Task prompt: Each entry below is to be reproduced exactly, though any pictures it holds must be omitted.

Records for processing:
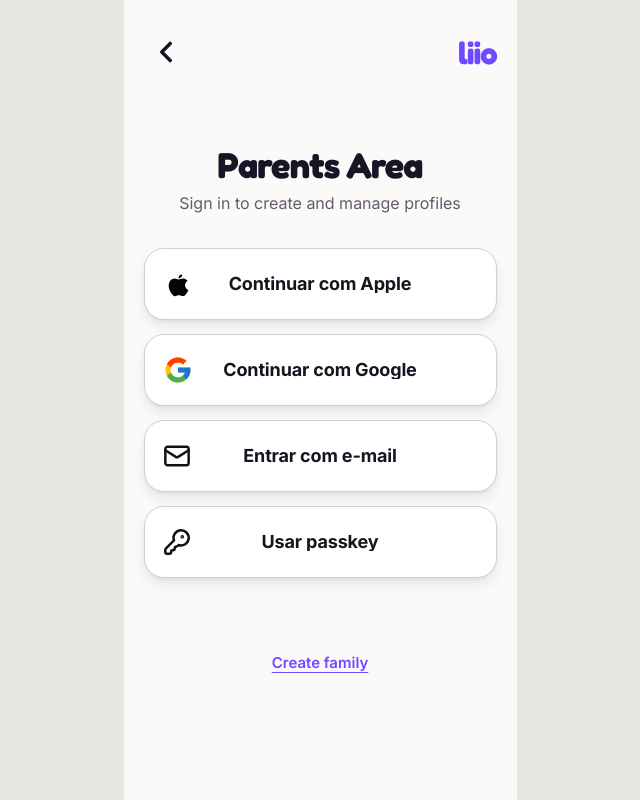
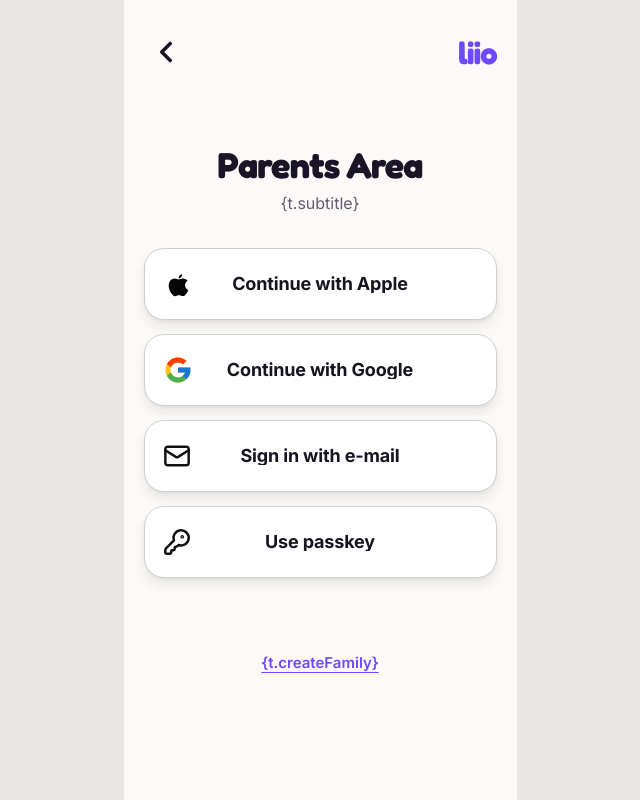
Before and after one commit to escobardanilo/liio, a Next.js app: page /responsible-area in a window 1280 px wide. Shown: the whole page, without its empty margins (320-960 px from the left). Built offline with nearby package versions, Linux system fonts and the light colour scheme.

Commit message:
Translate Parents Area with selected language

```diff
--- a/app/responsible-area/page.tsx
+++ b/app/responsible-area/page.tsx
@@ -7,6 +7,7 @@ import {
   restoreParentSessionIfAllowed,
   startParentSession,
 } from "@/lib/parent-session";
+import { useLiioLanguage } from "../components/use-liio-language";
 import { BackButton, Brand, MobileShell } from "../components/ui";
 import styles from "./page.module.css";
 
@@ -21,6 +22,69 @@ type ParentProfile = {
 };
 
 const PROFILE_STORAGE_KEY = "liio-parent-profile";
+
+const copy = {
+  en: {
+    title: "Parents Area",
+    subtitle: "{t.subtitle}",
+    apple: "Continue with Apple",
+    google: "Continue with Google",
+    email: "Sign in with e-mail",
+    passkey: "Use passkey",
+    createFamily: "{t.createFamily}",
+    createProfile: "{t.createProfile}",
+    description: "{t.description}",
+    yourName: "Your name",
+    placeholder: "Your name",
+    prototype: "{t.prototype}",
+    continue: "Continue",
+  },
+  pt: {
+    title: "Área dos responsáveis",
+    subtitle: "Entra para criar e gerir perfis",
+    apple: "{t.apple}",
+    google: "{t.google}",
+    email: "{t.email}",
+    passkey: "{t.passkey}",
+    createFamily: "Criar família",
+    createProfile: "Criar o teu perfil",
+    description: "Diz ao liio como devemos identificar-te na Área dos responsáveis.",
+    yourName: "O teu nome",
+    placeholder: "O teu nome",
+    prototype: "Acesso de protótipo — nenhuma conta externa será ligada.",
+    continue: "Continuar",
+  },
+  es: {
+    title: "Área de responsables",
+    subtitle: "Inicia sesión para crear y gestionar perfiles",
+    apple: "Continuar con Apple",
+    google: "Continuar con Google",
+    email: "Entrar con e-mail",
+    passkey: "{t.passkey}",
+    createFamily: "Crear familia",
+    createProfile: "Crear tu perfil",
+    description: "Dile a liio cómo debemos identificarte en el Área de responsables.",
+    yourName: "Tu nombre",
+    placeholder: "Tu nombre",
+    prototype: "Acceso de prototipo — no se conectará ninguna cuenta externa.",
+    continue: "Continuar",
+  },
+  de: {
+    title: "Elternbereich",
+    subtitle: "Anmelden, um Profile zu erstellen und zu verwalten",
+    apple: "Mit Apple fortfahren",
+    google: "Mit Google fortfahren",
+    email: "Mit E-Mail anmelden",
+    passkey: "Passkey verwenden",
+    createFamily: "Familie erstellen",
+    createProfile: "Profil erstellen",
+    description: "Sag liio, wie wir dich im Elternbereich nennen sollen.",
+    yourName: "Dein Name",
+    placeholder: "Dein Name",
+    prototype: "Prototypzugang — es wird kein externes Konto verbunden.",
+    continue: "Weiter",
+  },
+} as const;
 
 const methodLabels: Record<AuthMethod, string> = {
   apple: "Apple",
@@ -74,6 +138,8 @@ function GoogleIcon() {
 
 export default function ResponsibleAreaPage() {
   const router = useRouter();
+  const { language } = useLiioLanguage();
+  const t = copy[language];
 
   const [selectedMethod, setSelectedMethod] = useState<AuthMethod | null>(null);
   const [name, setName] = useState("");
@@ -173,10 +239,10 @@ export default function ResponsibleAreaPage() {
           <Brand small />
         </div>
 
-        <h1 className={styles.heading}>Parents Area</h1>
+        <h1 className={styles.heading}>{t.title}</h1>
 
         <p className={styles.subheading}>
-          Sign in to create and manage profiles
+          {t.subtitle}
         </p>
 
         <div className={styles.authList}>
@@ -189,7 +255,7 @@ export default function ResponsibleAreaPage() {
               <AppleIcon />
             </span>
 
-            <span className={styles.label}>Continuar com Apple</span>
+            <span className={styles.label}>{t.apple}</span>
             <span className={styles.balanceSlot} aria-hidden="true" />
           </button>
 
@@ -202,7 +268,7 @@ export default function ResponsibleAreaPage() {
               <GoogleIcon />
             </span>
 
-            <span className={styles.label}>Continuar com Google</span>
+            <span className={styles.label}>{t.google}</span>
             <span className={styles.balanceSlot} aria-hidden="true" />
           </button>
 
@@ -215,7 +281,7 @@ export default function ResponsibleAreaPage() {
               <Mail size={28} strokeWidth={2.1} />
             </span>
 
-            <span className={styles.label}>Entrar com e-mail</span>
+            <span className={styles.label}>{t.email}</span>
             <span className={styles.balanceSlot} aria-hidden="true" />
           </button>
 
@@ -228,7 +294,7 @@ export default function ResponsibleAreaPage() {
               <KeyRound size={28} strokeWidth={2.15} />
             </span>
 
-            <span className={styles.label}>Usar passkey</span>
+            <span className={styles.label}>{t.passkey}</span>
             <span className={styles.balanceSlot} aria-hidden="true" />
           </button>
         </div>
@@ -238,7 +304,7 @@ export default function ResponsibleAreaPage() {
           type="button"
           onClick={() => openProfileSetup("family")}
         >
-          Create family
+          {t.createFamily}
         </button>
 
         {selectedMethod ? (
@@ -256,7 +322,7 @@ export default function ResponsibleAreaPage() {
                   </span>
 
                   <h2 id="parent-profile-title">
-                    Create your profile
+                    {t.createProfile}
                   </h2>
                 </div>
 
@@ -271,7 +337,7 @@ export default function ResponsibleAreaPage() {
               </div>
 
               <p className={styles.modalDescription}>
-                Tell liio how we should identify you in the Parents Area.
+                {t.description}
               </p>
 
               <form
@@ -279,7 +345,7 @@ export default function ResponsibleAreaPage() {
                 onSubmit={handleContinue}
               >
                 <label>
-                  <span>Your name</span>
+                  <span>{t.yourName}</span>
 
                   <input
                     type="text"
@@ -287,13 +353,13 @@ export default function ResponsibleAreaPage() {
                     maxLength={40}
                     autoFocus
                     autoComplete="name"
-                    placeholder="Your name"
+                    placeholder={t.placeholder}
                     onChange={(event) => setName(event.target.value)}
                   />
                 </label>
 
                 <p className={styles.prototypeNote}>
-                  Prototype access — no external account will be connected.
+                  {t.prototype}
                 </p>
 
                 <button
```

Exercise solution:
Before and after one commit to escobardanilo/liio, a Next.js app: page /responsible-area in a window 1280 px wide. Shown: the whole page, without its empty margins (320-960 px from the left). Built offline with nearby package versions, Linux system fonts and the light colour scheme.

Commit message:
Translate Parents Area with selected language

```diff
--- a/app/responsible-area/page.tsx
+++ b/app/responsible-area/page.tsx
@@ -7,6 +7,7 @@ import {
   restoreParentSessionIfAllowed,
   startParentSession,
 } from "@/lib/parent-session";
+import { useLiioLanguage } from "../components/use-liio-language";
 import { BackButton, Brand, MobileShell } from "../components/ui";
 import styles from "./page.module.css";
 
@@ -21,6 +22,69 @@ type ParentProfile = {
 };
 
 const PROFILE_STORAGE_KEY = "liio-parent-profile";
+
+const copy = {
+  en: {
+    title: "Parents Area",
+    subtitle: "{t.subtitle}",
+    apple: "Continue with Apple",
+    google: "Continue with Google",
+    email: "Sign in with e-mail",
+    passkey: "Use passkey",
+    createFamily: "{t.createFamily}",
+    createProfile: "{t.createProfile}",
+    description: "{t.description}",
+    yourName: "Your name",
+    placeholder: "Your name",
+    prototype: "{t.prototype}",
+    continue: "Continue",
+  },
+  pt: {
+    title: "Área dos responsáveis",
+    subtitle: "Entra para criar e gerir perfis",
+    apple: "{t.apple}",
+    google: "{t.google}",
+    email: "{t.email}",
+    passkey: "{t.passkey}",
+    createFamily: "Criar família",
+    createProfile: "Criar o teu perfil",
+    description: "Diz ao liio como devemos identificar-te na Área dos responsáveis.",
+    yourName: "O teu nome",
+    placeholder: "O teu nome",
+    prototype: "Acesso de protótipo — nenhuma conta externa será ligada.",
+    continue: "Continuar",
+  },
+  es: {
+    title: "Área de responsables",
+    subtitle: "Inicia sesión para crear y gestionar perfiles",
+    apple: "Continuar con Apple",
+    google: "Continuar con Google",
+    email: "Entrar con e-mail",
+    passkey: "{t.passkey}",
+    createFamily: "Crear familia",
+    createProfile: "Crear tu perfil",
+    description: "Dile a liio cómo debemos identificarte en el Área de responsables.",
+    yourName: "Tu nombre",
+    placeholder: "Tu nombre",
+    prototype: "Acceso de prototipo — no se conectará ninguna cuenta externa.",
+    continue: "Continuar",
+  },
+  de: {
+    title: "Elternbereich",
+    subtitle: "Anmelden, um Profile zu erstellen und zu verwalten",
+    apple: "Mit Apple fortfahren",
+    google: "Mit Google fortfahren",
+    email: "Mit E-Mail anmelden",
+    passkey: "Passkey verwenden",
+    createFamily: "Familie erstellen",
+    createProfile: "Profil erstellen",
+    description: "Sag liio, wie wir dich im Elternbereich nennen sollen.",
+    yourName: "Dein Name",
+    placeholder: "Dein Name",
+    prototype: "Prototypzugang — es wird kein externes Konto verbunden.",
+    continue: "Weiter",
+  },
+} as const;
 
 const methodLabels: Record<AuthMethod, string> = {
   apple: "Apple",
@@ -74,6 +138,8 @@ function GoogleIcon() {
 
 export default function ResponsibleAreaPage() {
   const router = useRouter();
+  const { language } = useLiioLanguage();
+  const t = copy[language];
 
   const [selectedMethod, setSelectedMethod] = useState<AuthMethod | null>(null);
   const [name, setName] = useState("");
@@ -173,10 +239,10 @@ export default function ResponsibleAreaPage() {
           <Brand small />
         </div>
 
-        <h1 className={styles.heading}>Parents Area</h1>
+        <h1 className={styles.heading}>{t.title}</h1>
 
         <p className={styles.subheading}>
-          Sign in to create and manage profiles
+          {t.subtitle}
         </p>
 
         <div className={styles.authList}>
@@ -189,7 +255,7 @@ export default function ResponsibleAreaPage() {
               <AppleIcon />
             </span>
 
-            <span className={styles.label}>Continuar com Apple</span>
+            <span className={styles.label}>{t.apple}</span>
             <span className={styles.balanceSlot} aria-hidden="true" />
           </button>
 
@@ -202,7 +268,7 @@ export default function ResponsibleAreaPage() {
               <GoogleIcon />
             </span>
 
-            <span className={styles.label}>Continuar com Google</span>
+            <span className={styles.label}>{t.google}</span>
             <span className={styles.balanceSlot} aria-hidden="true" />
           </button>
 
@@ -215,7 +281,7 @@ export default function ResponsibleAreaPage() {
               <Mail size={28} strokeWidth={2.1} />
             </span>
 
-            <span className={styles.label}>Entrar com e-mail</span>
+            <span className={styles.label}>{t.email}</span>
             <span className={styles.balanceSlot} aria-hidden="true" />
           </button>
 
@@ -228,7 +294,7 @@ export default function ResponsibleAreaPage() {
               <KeyRound size={28} strokeWidth={2.15} />
             </span>
 
-            <span className={styles.label}>Usar passkey</span>
+            <span className={styles.label}>{t.passkey}</span>
             <span className={styles.balanceSlot} aria-hidden="true" />
           </button>
         </div>
@@ -238,7 +304,7 @@ export default function ResponsibleAreaPage() {
           type="button"
           onClick={() => openProfileSetup("family")}
         >
-          Create family
+          {t.createFamily}
         </button>
 
         {selectedMethod ? (
@@ -256,7 +322,7 @@ export default function ResponsibleAreaPage() {
                   </span>
 
                   <h2 id="parent-profile-title">
-                    Create your profile
+                    {t.createProfile}
                   </h2>
                 </div>
 
@@ -271,7 +337,7 @@ export default function ResponsibleAreaPage() {
               </div>
 
               <p className={styles.modalDescription}>
-                Tell liio how we should identify you in the Parents Area.
+                {t.description}
               </p>
 
               <form
@@ -279,7 +345,7 @@ export default function ResponsibleAreaPage() {
                 onSubmit={handleContinue}
               >
                 <label>
-                  <span>Your name</span>
+                  <span>{t.yourName}</span>
 
                   <input
                     type="text"
@@ -287,13 +353,13 @@ export default function ResponsibleAreaPage() {
                     maxLength={40}
                     autoFocus
                     autoComplete="name"
-                    placeholder="Your name"
+                    placeholder={t.placeholder}
                     onChange={(event) => setName(event.target.value)}
                   />
                 </label>
 
                 <p className={styles.prototypeNote}>
-                  Prototype access — no external account will be connected.
+                  {t.prototype}
                 </p>
 
                 <button
```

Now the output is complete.